Kami Wilt has been thinking a lot about proficiency lately. She shares her thoughts on the topic in this guest post, her third for Alt Ed Austin. Kami runs—quite proficiently, I might add—the Austin Tinkering School, which now has a second location, on North Lamar.
Proficiency: A high degree of competence or skill; expertise. Synonyms: skill, expertise, experience, accomplishment, competence, mastery, prowess, deftness, dexterity, finesse
I’ve had a sewing machine for several years now—longer than I’d care to admit, because I continue to have a contentious relationship with my machine. I didn’t grow up sewing, and although I took a few sewing classes awhile back, my experiences sewing at home are peppered with frustration and troubleshooting. I can hack it through a small project, but the thought of using it kind of stresses me out. I don’t feel like, “Oh, I’ll just sit down and whip that out,” but instead brace myself for the inevitable snarls and hiccups that accompany my sewing experiences.
I don’t know what happened, or what shifted, because I hadn’t even used the machine recently, but this week I had an idea for something I wanted to make, and I just sat down and MADE it. My off-and-on usage over the years had somehow reached the tipping point, and I achieved proficiency. The machine didn’t give me trouble. My project came together more or less the way I had wanted it to. I’m no expert, so maybe saying that I suddenly became proficient on the sewing machine is overstating it a tad, but the feeling that I could use the machine with ease opened me up to all sorts of projects that seemed way out of my range before, and my synapses were firing all over the place.
Of course, I’ve had this experience with other tools, too. I can remember the mental “click” that happened when using the chop saw changed from anxiety-producing to no big deal, and the possibilities that suddenly opened up when I could make those quick cuts easily. I took a screen printing class a few years ago, yet the screens I made weren’t seeing any action; I still felt like it was something I couldn’t really do on my own. But this summer I wanted the kids in my summer camps to get an Austin Tinkering School t-shirt, and ordering a bunch of preprinted shirts just didn’t seem very tinkery. Now, 84 t-shirts later, I’m feeling pretty fly with that squeegee!

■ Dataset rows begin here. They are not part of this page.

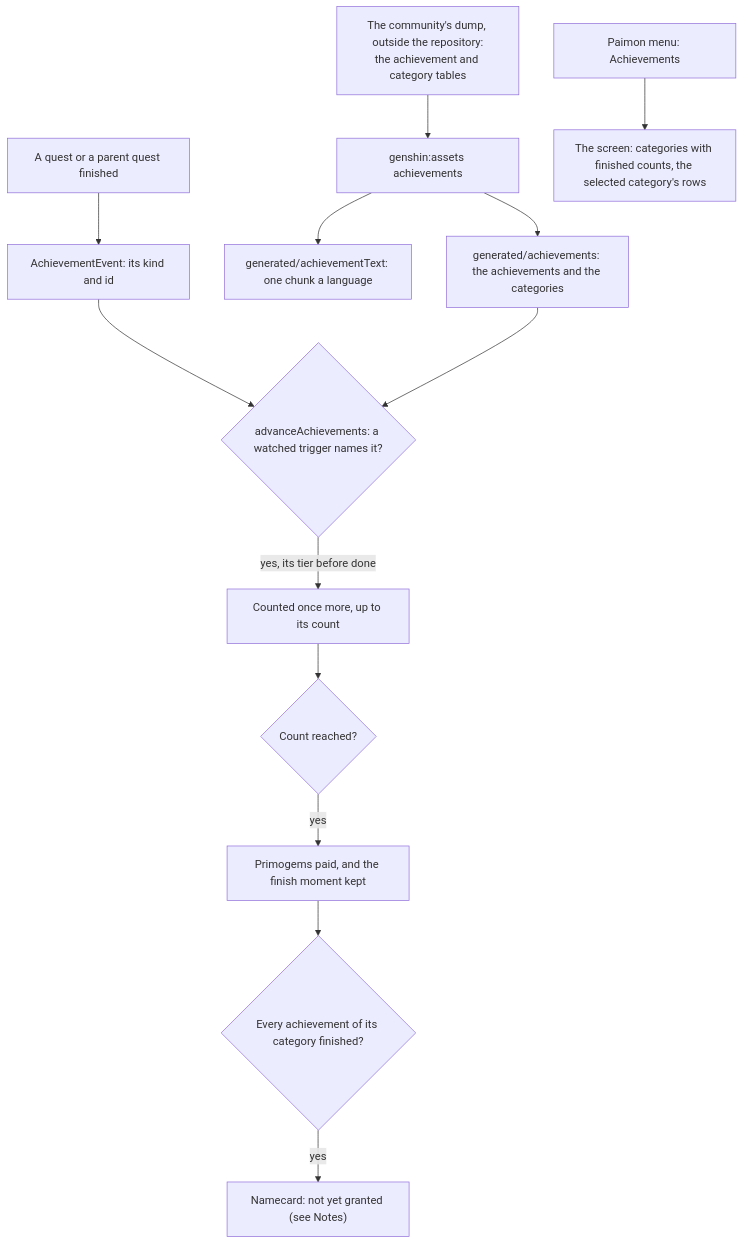
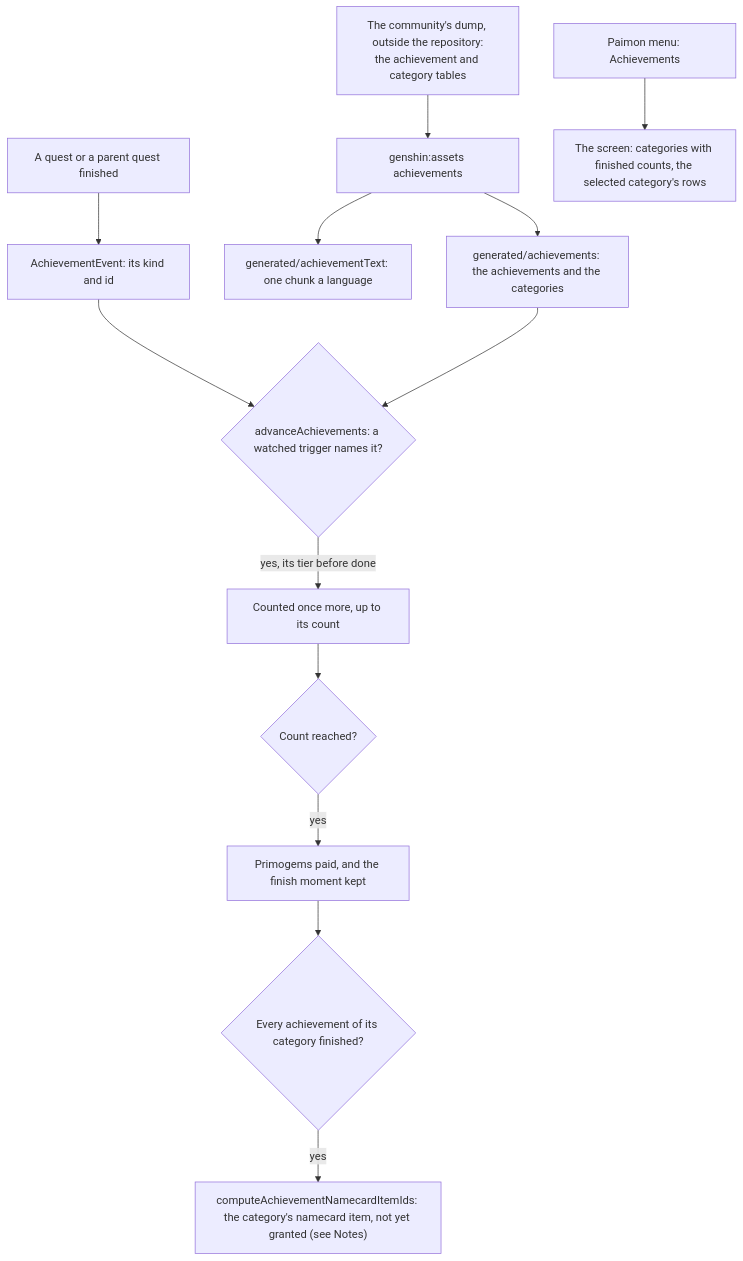
One commit to Esposter/Esposter changed the diagram in apps/web/content/docs/genshin/achievements.md. Above: the diagram before and after it, drawn with Mermaid. The commit also changed other lines of this file and 1 other file, not shown here.

First line of the commit message:
docs(genshin): the achievements page and proposal record the namecard rule as built

````diff
--- a/apps/web/content/docs/genshin/achievements.md
+++ b/apps/web/content/docs/genshin/achievements.md
@@ -12,15 +12,15 @@
 ```mermaid
 flowchart TD
   DUMP["The community's dump, outside the repository:<br/>the achievement and category tables"] --> WRITE["genshin:assets achievements"]
   WRITE --> SLICES["generated/achievements: the achievements and the categories"]
   WRITE --> WORDS["generated/achievementText: one chunk a language"]
   DOING["A quest or a parent quest finished"] --> EVENT["AchievementEvent: its kind and id"]
   EVENT --> ADVANCE{"advanceAchievements: a watched trigger names it?"}
   SLICES --> ADVANCE
   ADVANCE -->|"yes, its tier before done"| COUNT["Counted once more, up to its count"]
   COUNT --> DONE{"Count reached?"}
   DONE -->|"yes"| PAY["Primogems paid, and the finish moment kept"]
   PAY --> CAT{"Every achievement of its category finished?"}
-  CAT -->|"yes"| NAMECARD["Namecard: not yet granted (see Notes)"]
+  CAT -->|"yes"| NAMECARD["computeAchievementNamecardItemIds: the category's namecard item, not yet granted (see Notes)"]
   SCREEN["Paimon menu: Achievements"] --> VIEW["The screen: categories with finished counts, the selected category's rows"]
 ```
````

At least for me, a single class usually is not enough to help me break through my mental block with a new tool. It takes a lot of time and floundering and mess-ups, which can be very hard for us results-oriented and failure-averse adults. Kids are so much better at just being interested in the process and persevering as they learn to use a new tool, if we give them that space. At Tinkering School we often see kids sawing through a big, thick two-by-four with a handsaw or working to cut a piece of cord with a pair of scissors, completely absorbed for surprisingly long periods. Sometimes it’s hard to not just step in and do it for them. But we don’t rescue them, because we want them to have that chance to hone their skills—and to be opened up to the multitude of possibilities that mastery of a new tool affords.
When I see a kid suddenly driving in screws by herself, where before she was fumbling and nervous and needed help, I am so psyched that she was able to make the leap from “I can use a drill, but only at Tinkering School” to “I can use a drill. On my own. Any time I have access to one.” That’s a kid who’s more empowered.
Proficiency is key to feeling like we can have an effect on the world around us. We can fix things. We can make things. We move from passivity (“It broke, and now we have to throw it out” or “I have an idea but no idea how to build it, so I never will”) to action and participation. Not only does this society needs all the active participants it can get, but being a part of the Making and the Doing is also a lot more fun!